3. Fan Power
The size of the space will dictate how powerful the exhaust hood fan needs to be to clear the air and help prevent strong cooking odors. To determine what your needs are, multiply the kitchen ceiling height by the length and width of the room. This will give you the volume of your kitchen.
Kitchen Ceiling Height X Width of the Room = Volume of the Kitchen
Ideally, you should choose a range hood that is capable of replacing or cleaning the air in that space no less than eight times every hour.
4. Calculate Kitchen Hood Energy
You can work out how much air a cast stone range hood can extract per hour with a little simple math. If the fan’s CFM is a measurement of fan power and stands for “Cubic feet per minute.” For example, an exhaust hood fan with a1, 000 CFM can remove all of the air from an area that is 10ft x 10ft x 10ft in one minute. To determine how much air a particular cast stone range hood can replace per hour, simply multiply that CFM by 60 (the minutes in one hour).
5. Consider Range Hood Noise
You could choose an extremely powerful oven hood, but if it sounds like a small aircraft taking off every time you use it, it’s probably not worth it. Choose a model that works by drawing air towards the edges or perimeter of the hood instead of moving it over a large are. Not only does this make the cast stone range hood more efficient, it also helps reduce the noise level. Whenever possible, take the hood for a test run in the showroom or store before you bring it home.
6. Range Hood Styles

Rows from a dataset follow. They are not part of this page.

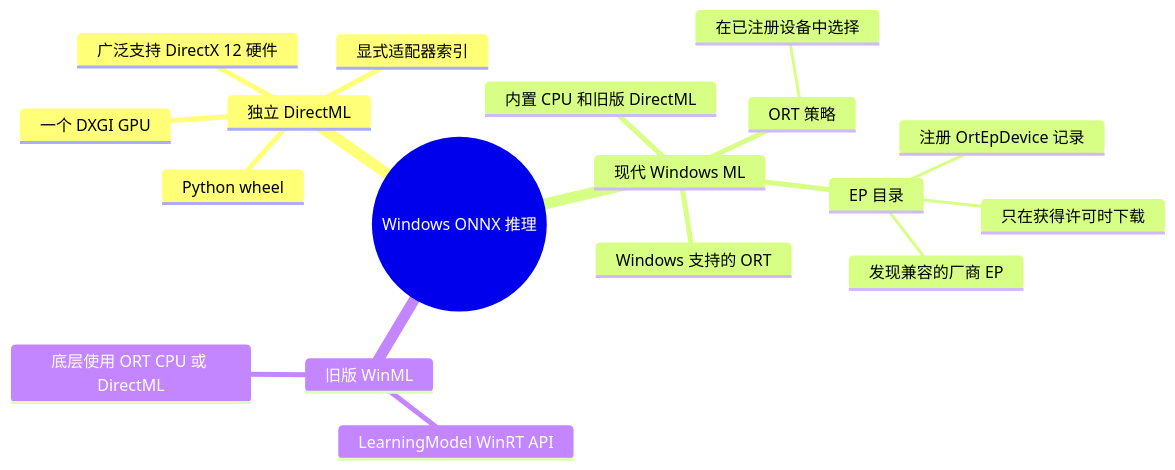
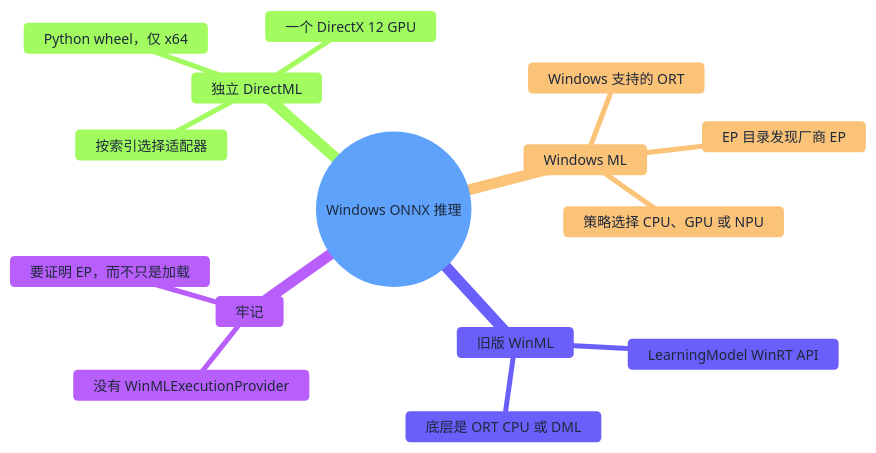
The first of 12 diagrams in DirectML/README.zh-CN.md (DakeQQ/Tutorial-ONNX-Runtime-Execution-Providers), drawn with Mermaid before and after one commit. The commit also changed other lines of this file and 15 other files, not shown here.

````diff
--- a/DirectML/README.zh-CN.md
+++ b/DirectML/README.zh-CN.md
@@ -34,22 +58,19 @@
 ```mermaid
-%%{init: {"themeCSS": ".mindmap-node:not(.section-root) text { fill: #20242b !important; } .mindmap-node:not(.section-root) span { color: #20242b !important; }"}}%%
+%%{init: {"theme":"base","themeVariables":{"fontSize":"14px","primaryColor":"#dbeafe","primaryTextColor":"#1e293b","primaryBorderColor":"#3b82f6","lineColor":"#94a3b8"},"themeCSS":".mindmap-node text{fill:#1e293b !important;} .mindmap-node span{color:#1e293b !important;}"}}%%
 mindmap
   root((Windows ONNX 推理))
     独立 DirectML
-      Python wheel
-      一个 DXGI GPU
-      显式适配器索引
-      广泛支持 DirectX 12 硬件
-    现代 Windows ML
+      Python wheel，仅 x64
+      一个 DirectX 12 GPU
+      按索引选择适配器
+    Windows ML
       Windows 支持的 ORT
-      内置 CPU 和旧版 DirectML
-      EP 目录
-        发现兼容的厂商 EP
-        只在获得许可时下载
-        注册 OrtEpDevice 记录
-      ORT 策略
-        在已注册设备中选择
+      EP 目录发现厂商 EP
+      策略选择 CPU、GPU 或 NPU
     旧版 WinML
       LearningModel WinRT API
-      底层使用 ORT CPU 或 DirectML
+      底层是 ORT CPU 或 DML
+    牢记
+      没有 WinMLExecutionProvider
+      要证明 EP，而不只是加载
 ```
````
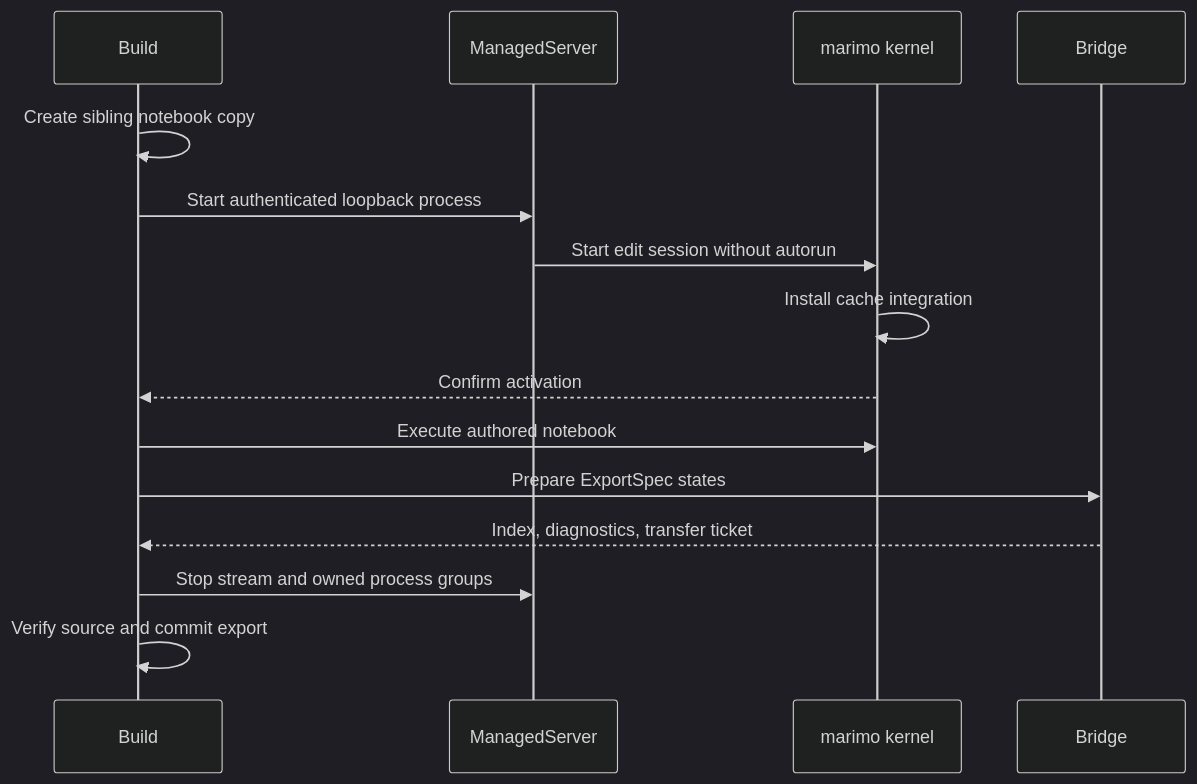
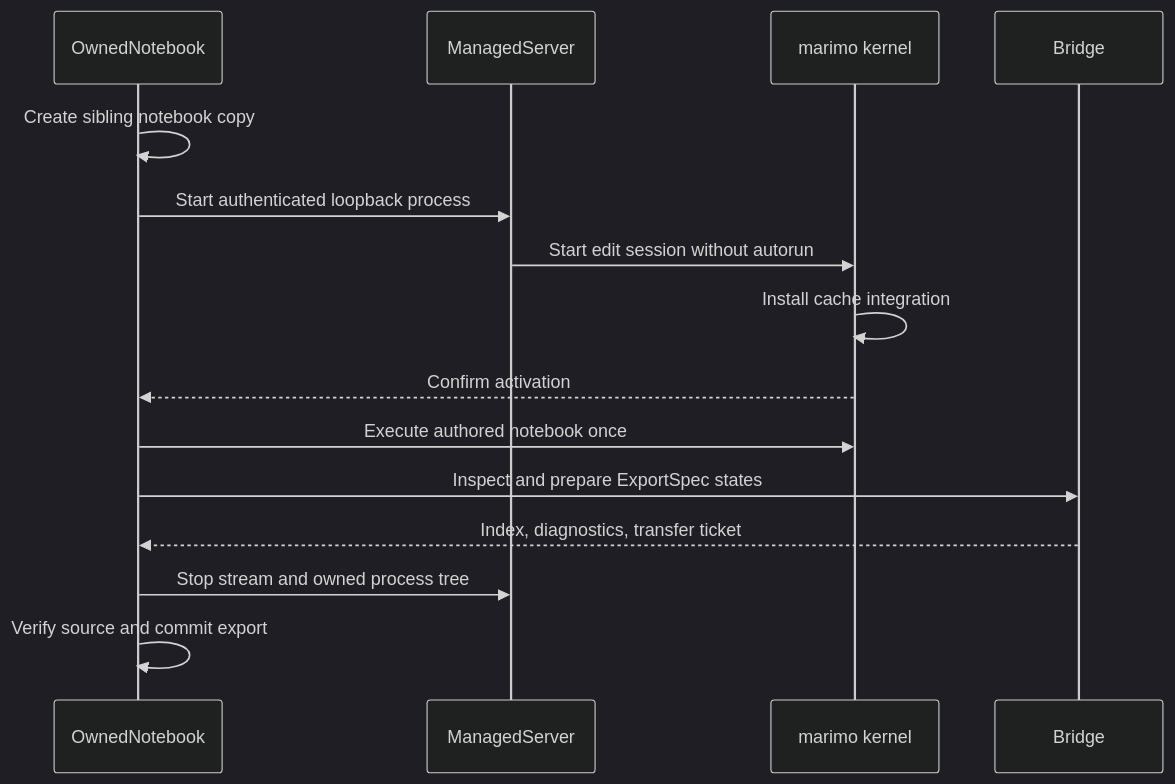
Before and after one commit to marimo-team/marimo-export: the second of 2 diagrams in development_docs/architecture/marimo-integration.md, drawn with Mermaid (dark theme). The commit also changed other lines of this file and 32 other files, not shown here.

Commit message:
docs: document the export architecture

````diff
--- a/development_docs/architecture/marimo-integration.md
+++ b/development_docs/architecture/marimo-integration.md
@@ -40,18 +58,18 @@
 ```mermaid
 sequenceDiagram
-    participant Build
+    participant Producer as OwnedNotebook
     participant Server as ManagedServer
     participant Kernel as marimo kernel
     participant Bridge
 
-    Build->>Build: Create sibling notebook copy
-    Build->>Server: Start authenticated loopback process
+    Producer->>Producer: Create sibling notebook copy
+    Producer->>Server: Start authenticated loopback process
     Server->>Kernel: Start edit session without autorun
     Kernel->>Kernel: Install cache integration
-    Kernel-->>Build: Confirm activation
-    Build->>Kernel: Execute authored notebook
-    Build->>Bridge: Prepare ExportSpec states
-    Bridge-->>Build: Index, diagnostics, transfer ticket
-    Build->>Server: Stop stream and owned process groups
-    Build->>Build: Verify source and commit export
+    Kernel-->>Producer: Confirm activation
+    Producer->>Kernel: Execute authored notebook once
+    Producer->>Bridge: Inspect and prepare ExportSpec states
+    Bridge-->>Producer: Index, diagnostics, transfer ticket
+    Producer->>Server: Stop stream and owned process tree
+    Producer->>Producer: Verify source and commit export
 ```
````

Naturally, you’ll want a vent hood that coordinates with the look of your kitchen and speaks to your personal taste. So you’ll want to consider the various finishes available on the market and the maintenance involved in keeping them clean. Things like, a brushed or shiny finish, the material choice, i.e., stainless steel or brass, etc. You’ll also want to keep in mind the overall look, meaning whether or not it’s modern or traditional for example, or if it fits nicely with your home’s general architectural style. Lastly, you may want to consider how seamlessly you want it to be incorporated into the kitchen. If you’re looking to make a bold statement, you may want to pick something that stands out from the rest of the décor and choose a dramatic color or prominent placement.
7. Consider Costs
Like almost anything else you purchase, cost can vary widely. Size, power, materials and special hood features like heat sensors, automatic shut off and type of built-in lighting will all affect the cost of the hood. Don’t forget to factor in installation into the equation. This may be a job best left to the experts. Just remember that the labor and materials, like connectors and fittings, can quickly add up to more than the cost of the hood itself.